_What the exercise asks_. Each record here should be printed again exactly; please leave its pictures out.

*** Opening Record excerpts ***

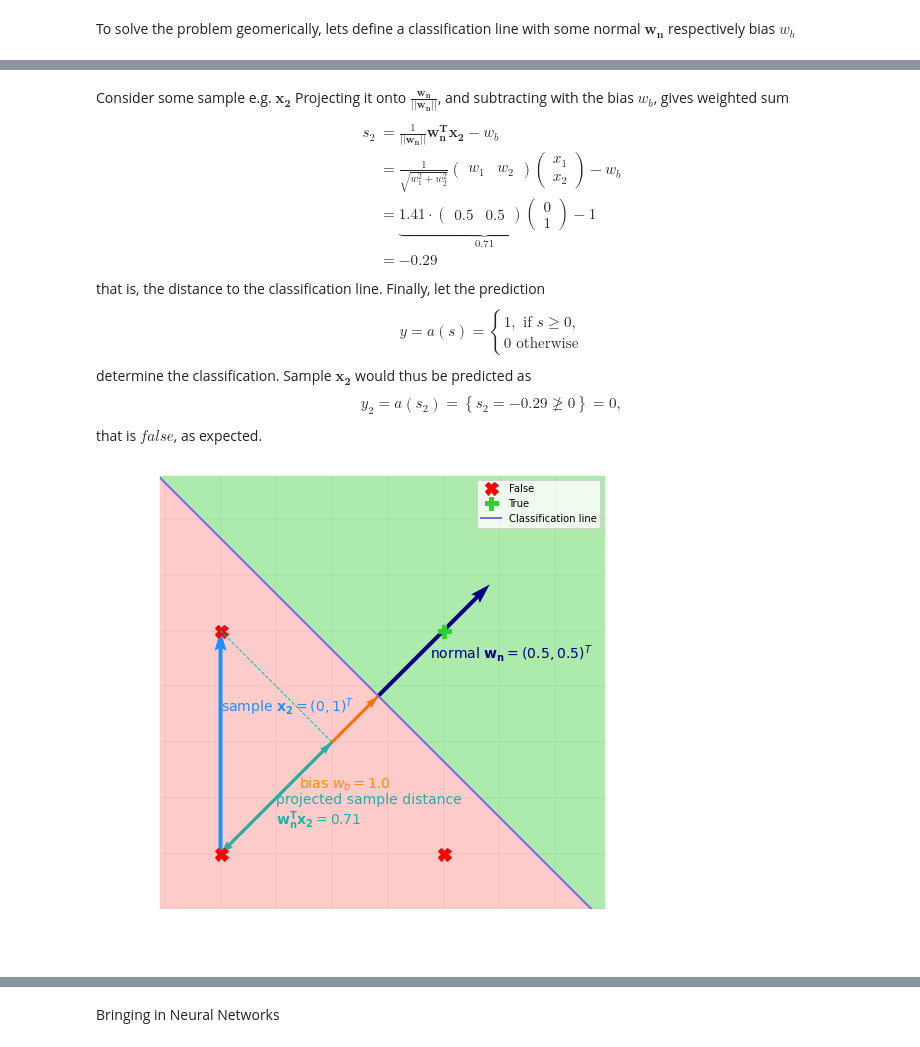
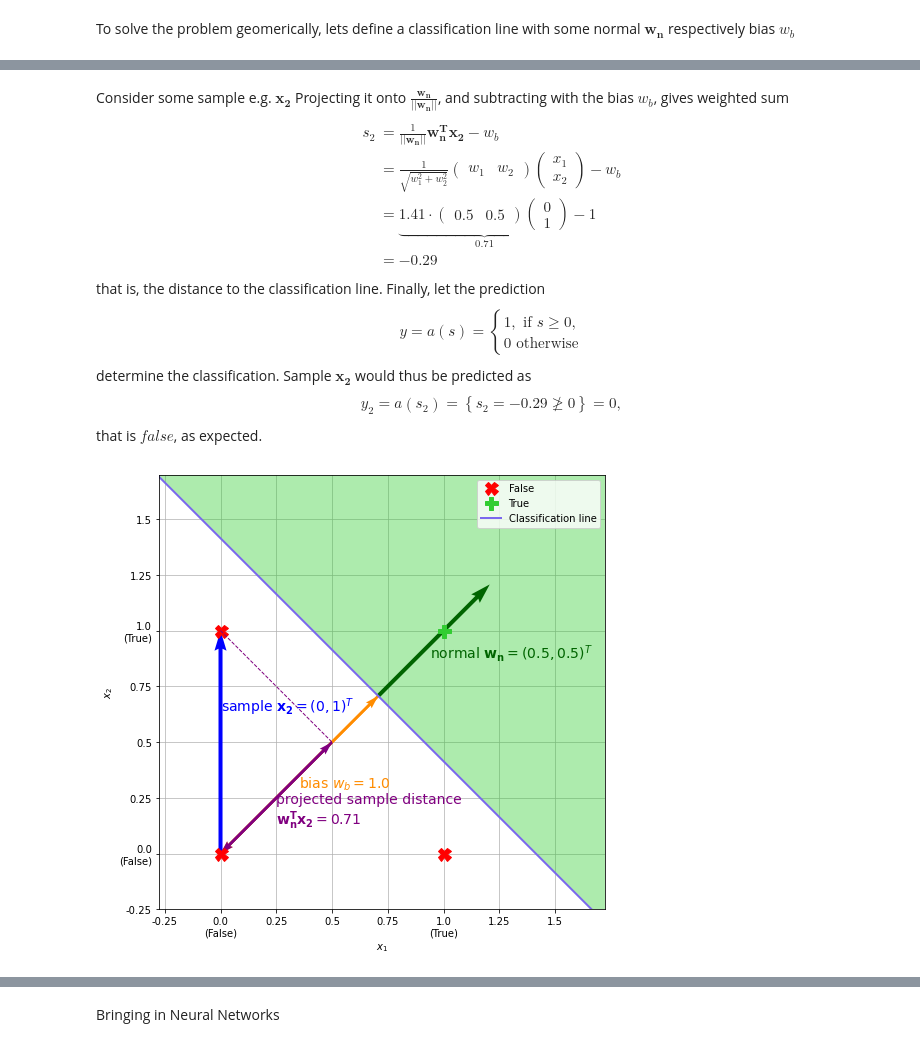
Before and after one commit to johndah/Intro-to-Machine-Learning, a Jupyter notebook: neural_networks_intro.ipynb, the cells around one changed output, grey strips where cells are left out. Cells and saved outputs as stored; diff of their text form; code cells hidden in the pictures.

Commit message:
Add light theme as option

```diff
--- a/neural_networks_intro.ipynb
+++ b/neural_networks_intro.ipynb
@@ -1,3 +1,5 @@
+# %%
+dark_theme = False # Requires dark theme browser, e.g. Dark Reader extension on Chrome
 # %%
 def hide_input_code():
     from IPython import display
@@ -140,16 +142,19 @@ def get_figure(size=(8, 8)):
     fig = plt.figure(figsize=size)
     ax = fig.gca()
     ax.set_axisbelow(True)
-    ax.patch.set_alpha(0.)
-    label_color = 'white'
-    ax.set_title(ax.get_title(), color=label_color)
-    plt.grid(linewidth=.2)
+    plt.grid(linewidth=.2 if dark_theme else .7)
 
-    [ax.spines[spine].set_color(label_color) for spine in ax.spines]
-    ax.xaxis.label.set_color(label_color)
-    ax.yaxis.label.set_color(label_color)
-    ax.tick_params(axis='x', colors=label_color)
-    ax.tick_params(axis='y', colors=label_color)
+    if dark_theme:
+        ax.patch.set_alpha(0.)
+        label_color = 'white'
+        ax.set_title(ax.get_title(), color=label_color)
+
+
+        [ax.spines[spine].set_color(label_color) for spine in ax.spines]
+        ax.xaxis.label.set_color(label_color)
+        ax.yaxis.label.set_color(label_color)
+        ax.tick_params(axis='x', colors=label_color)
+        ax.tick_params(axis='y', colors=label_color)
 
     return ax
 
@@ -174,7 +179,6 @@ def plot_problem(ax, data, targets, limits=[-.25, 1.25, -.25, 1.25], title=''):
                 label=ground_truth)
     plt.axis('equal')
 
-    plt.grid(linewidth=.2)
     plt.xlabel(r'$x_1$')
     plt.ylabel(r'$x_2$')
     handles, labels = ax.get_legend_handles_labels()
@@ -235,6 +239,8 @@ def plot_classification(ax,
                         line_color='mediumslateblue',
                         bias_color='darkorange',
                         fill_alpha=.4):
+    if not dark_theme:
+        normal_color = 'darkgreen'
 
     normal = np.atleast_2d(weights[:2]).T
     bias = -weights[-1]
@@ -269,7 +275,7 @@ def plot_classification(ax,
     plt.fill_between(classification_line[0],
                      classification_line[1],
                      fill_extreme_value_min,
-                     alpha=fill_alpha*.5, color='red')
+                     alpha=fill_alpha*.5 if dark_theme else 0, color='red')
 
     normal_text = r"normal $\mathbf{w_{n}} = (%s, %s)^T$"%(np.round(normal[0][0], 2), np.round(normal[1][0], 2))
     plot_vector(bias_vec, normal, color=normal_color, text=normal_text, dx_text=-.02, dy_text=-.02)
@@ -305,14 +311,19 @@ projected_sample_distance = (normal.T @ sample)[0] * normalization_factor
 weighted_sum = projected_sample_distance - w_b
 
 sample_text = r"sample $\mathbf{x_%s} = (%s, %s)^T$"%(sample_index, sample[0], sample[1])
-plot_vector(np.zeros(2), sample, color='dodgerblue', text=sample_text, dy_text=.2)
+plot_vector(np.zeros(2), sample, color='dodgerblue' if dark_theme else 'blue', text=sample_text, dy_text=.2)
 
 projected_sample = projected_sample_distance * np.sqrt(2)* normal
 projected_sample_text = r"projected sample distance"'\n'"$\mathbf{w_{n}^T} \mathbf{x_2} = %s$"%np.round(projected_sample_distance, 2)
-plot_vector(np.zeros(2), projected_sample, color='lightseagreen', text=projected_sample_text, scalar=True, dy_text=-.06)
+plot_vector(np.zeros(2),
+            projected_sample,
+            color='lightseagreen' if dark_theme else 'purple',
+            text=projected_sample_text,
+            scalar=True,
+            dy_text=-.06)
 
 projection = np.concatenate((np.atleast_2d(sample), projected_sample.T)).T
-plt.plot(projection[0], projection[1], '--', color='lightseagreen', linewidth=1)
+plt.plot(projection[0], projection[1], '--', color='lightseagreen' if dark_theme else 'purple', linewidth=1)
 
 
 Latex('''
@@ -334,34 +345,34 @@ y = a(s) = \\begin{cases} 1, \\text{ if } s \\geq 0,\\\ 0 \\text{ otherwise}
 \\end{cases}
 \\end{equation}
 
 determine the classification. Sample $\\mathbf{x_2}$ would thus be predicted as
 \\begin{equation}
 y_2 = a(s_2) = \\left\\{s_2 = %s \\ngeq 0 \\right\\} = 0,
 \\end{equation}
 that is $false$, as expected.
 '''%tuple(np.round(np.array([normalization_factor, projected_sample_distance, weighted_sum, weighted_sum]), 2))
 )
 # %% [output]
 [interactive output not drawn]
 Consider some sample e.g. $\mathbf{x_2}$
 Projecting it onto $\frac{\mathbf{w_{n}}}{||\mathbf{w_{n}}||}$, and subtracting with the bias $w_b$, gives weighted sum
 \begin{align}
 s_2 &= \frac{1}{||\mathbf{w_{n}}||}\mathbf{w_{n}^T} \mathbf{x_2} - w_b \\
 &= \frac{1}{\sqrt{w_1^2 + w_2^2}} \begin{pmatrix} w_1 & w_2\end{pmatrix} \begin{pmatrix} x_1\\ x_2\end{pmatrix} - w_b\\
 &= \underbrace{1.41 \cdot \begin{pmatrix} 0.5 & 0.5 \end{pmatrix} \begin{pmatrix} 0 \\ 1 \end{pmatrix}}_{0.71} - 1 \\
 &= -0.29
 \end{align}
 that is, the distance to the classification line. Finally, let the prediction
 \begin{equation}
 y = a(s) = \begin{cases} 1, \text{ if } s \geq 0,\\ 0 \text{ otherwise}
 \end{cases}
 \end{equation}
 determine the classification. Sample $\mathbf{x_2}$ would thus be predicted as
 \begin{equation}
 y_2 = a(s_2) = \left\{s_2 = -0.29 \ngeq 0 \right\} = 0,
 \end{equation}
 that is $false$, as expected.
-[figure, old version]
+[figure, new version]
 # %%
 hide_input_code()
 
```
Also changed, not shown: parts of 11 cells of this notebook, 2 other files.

*** Closing Record excerpts ***

_Exercise result_.
Before and after one commit to johndah/Intro-to-Machine-Learning, a Jupyter notebook: neural_networks_intro.ipynb, the cells around one changed output, grey strips where cells are left out. Cells and saved outputs as stored; diff of their text form; code cells hidden in the pictures.

Commit message:
Add light theme as option

```diff
--- a/neural_networks_intro.ipynb
+++ b/neural_networks_intro.ipynb
@@ -1,3 +1,5 @@
+# %%
+dark_theme = False # Requires dark theme browser, e.g. Dark Reader extension on Chrome
 # %%
 def hide_input_code():
     from IPython import display
@@ -140,16 +142,19 @@ def get_figure(size=(8, 8)):
     fig = plt.figure(figsize=size)
     ax = fig.gca()
     ax.set_axisbelow(True)
-    ax.patch.set_alpha(0.)
-    label_color = 'white'
-    ax.set_title(ax.get_title(), color=label_color)
-    plt.grid(linewidth=.2)
+    plt.grid(linewidth=.2 if dark_theme else .7)
 
-    [ax.spines[spine].set_color(label_color) for spine in ax.spines]
-    ax.xaxis.label.set_color(label_color)
-    ax.yaxis.label.set_color(label_color)
-    ax.tick_params(axis='x', colors=label_color)
-    ax.tick_params(axis='y', colors=label_color)
+    if dark_theme:
+        ax.patch.set_alpha(0.)
+        label_color = 'white'
+        ax.set_title(ax.get_title(), color=label_color)
+
+
+        [ax.spines[spine].set_color(label_color) for spine in ax.spines]
+        ax.xaxis.label.set_color(label_color)
+        ax.yaxis.label.set_color(label_color)
+        ax.tick_params(axis='x', colors=label_color)
+        ax.tick_params(axis='y', colors=label_color)
 
     return ax
 
@@ -174,7 +179,6 @@ def plot_problem(ax, data, targets, limits=[-.25, 1.25, -.25, 1.25], title=''):
                 label=ground_truth)
     plt.axis('equal')
 
-    plt.grid(linewidth=.2)
     plt.xlabel(r'$x_1$')
     plt.ylabel(r'$x_2$')
     handles, labels = ax.get_legend_handles_labels()
@@ -235,6 +239,8 @@ def plot_classification(ax,
                         line_color='mediumslateblue',
                         bias_color='darkorange',
                         fill_alpha=.4):
+    if not dark_theme:
+        normal_color = 'darkgreen'
 
     normal = np.atleast_2d(weights[:2]).T
     bias = -weights[-1]
@@ -269,7 +275,7 @@ def plot_classification(ax,
     plt.fill_between(classification_line[0],
                      classification_line[1],
                      fill_extreme_value_min,
-                     alpha=fill_alpha*.5, color='red')
+                     alpha=fill_alpha*.5 if dark_theme else 0, color='red')
 
     normal_text = r"normal $\mathbf{w_{n}} = (%s, %s)^T$"%(np.round(normal[0][0], 2), np.round(normal[1][0], 2))
     plot_vector(bias_vec, normal, color=normal_color, text=normal_text, dx_text=-.02, dy_text=-.02)
@@ -305,14 +311,19 @@ projected_sample_distance = (normal.T @ sample)[0] * normalization_factor
 weighted_sum = projected_sample_distance - w_b
 
 sample_text = r"sample $\mathbf{x_%s} = (%s, %s)^T$"%(sample_index, sample[0], sample[1])
-plot_vector(np.zeros(2), sample, color='dodgerblue', text=sample_text, dy_text=.2)
+plot_vector(np.zeros(2), sample, color='dodgerblue' if dark_theme else 'blue', text=sample_text, dy_text=.2)
 
 projected_sample = projected_sample_distance * np.sqrt(2)* normal
 projected_sample_text = r"projected sample distance"'\n'"$\mathbf{w_{n}^T} \mathbf{x_2} = %s$"%np.round(projected_sample_distance, 2)
-plot_vector(np.zeros(2), projected_sample, color='lightseagreen', text=projected_sample_text, scalar=True, dy_text=-.06)
+plot_vector(np.zeros(2),
+            projected_sample,
+            color='lightseagreen' if dark_theme else 'purple',
+            text=projected_sample_text,
+            scalar=True,
+            dy_text=-.06)
 
 projection = np.concatenate((np.atleast_2d(sample), projected_sample.T)).T
-plt.plot(projection[0], projection[1], '--', color='lightseagreen', linewidth=1)
+plt.plot(projection[0], projection[1], '--', color='lightseagreen' if dark_theme else 'purple', linewidth=1)
 
 
 Latex('''
@@ -334,34 +345,34 @@ y = a(s) = \\begin{cases} 1, \\text{ if } s \\geq 0,\\\ 0 \\text{ otherwise}
 \\end{cases}
 \\end{equation}
 
 determine the classification. Sample $\\mathbf{x_2}$ would thus be predicted as
 \\begin{equation}
 y_2 = a(s_2) = \\left\\{s_2 = %s \\ngeq 0 \\right\\} = 0,
 \\end{equation}
 that is $false$, as expected.
 '''%tuple(np.round(np.array([normalization_factor, projected_sample_distance, weighted_sum, weighted_sum]), 2))
 )
 # %% [output]
 [interactive output not drawn]
 Consider some sample e.g. $\mathbf{x_2}$
 Projecting it onto $\frac{\mathbf{w_{n}}}{||\mathbf{w_{n}}||}$, and subtracting with the bias $w_b$, gives weighted sum
 \begin{align}
 s_2 &= \frac{1}{||\mathbf{w_{n}}||}\mathbf{w_{n}^T} \mathbf{x_2} - w_b \\
 &= \frac{1}{\sqrt{w_1^2 + w_2^2}} \begin{pmatrix} w_1 & w_2\end{pmatrix} \begin{pmatrix} x_1\\ x_2\end{pmatrix} - w_b\\
 &= \underbrace{1.41 \cdot \begin{pmatrix} 0.5 & 0.5 \end{pmatrix} \begin{pmatrix} 0 \\ 1 \end{pmatrix}}_{0.71} - 1 \\
 &= -0.29
 \end{align}
 that is, the distance to the classification line. Finally, let the prediction
 \begin{equation}
 y = a(s) = \begin{cases} 1, \text{ if } s \geq 0,\\ 0 \text{ otherwise}
 \end{cases}
 \end{equation}
 determine the classification. Sample $\mathbf{x_2}$ would thus be predicted as
 \begin{equation}
 y_2 = a(s_2) = \left\{s_2 = -0.29 \ngeq 0 \right\} = 0,
 \end{equation}
 that is $false$, as expected.
-[figure, old version]
+[figure, new version]
 # %%
 hide_input_code()
 
```
Also changed, not shown: parts of 11 cells of this notebook, 2 other files.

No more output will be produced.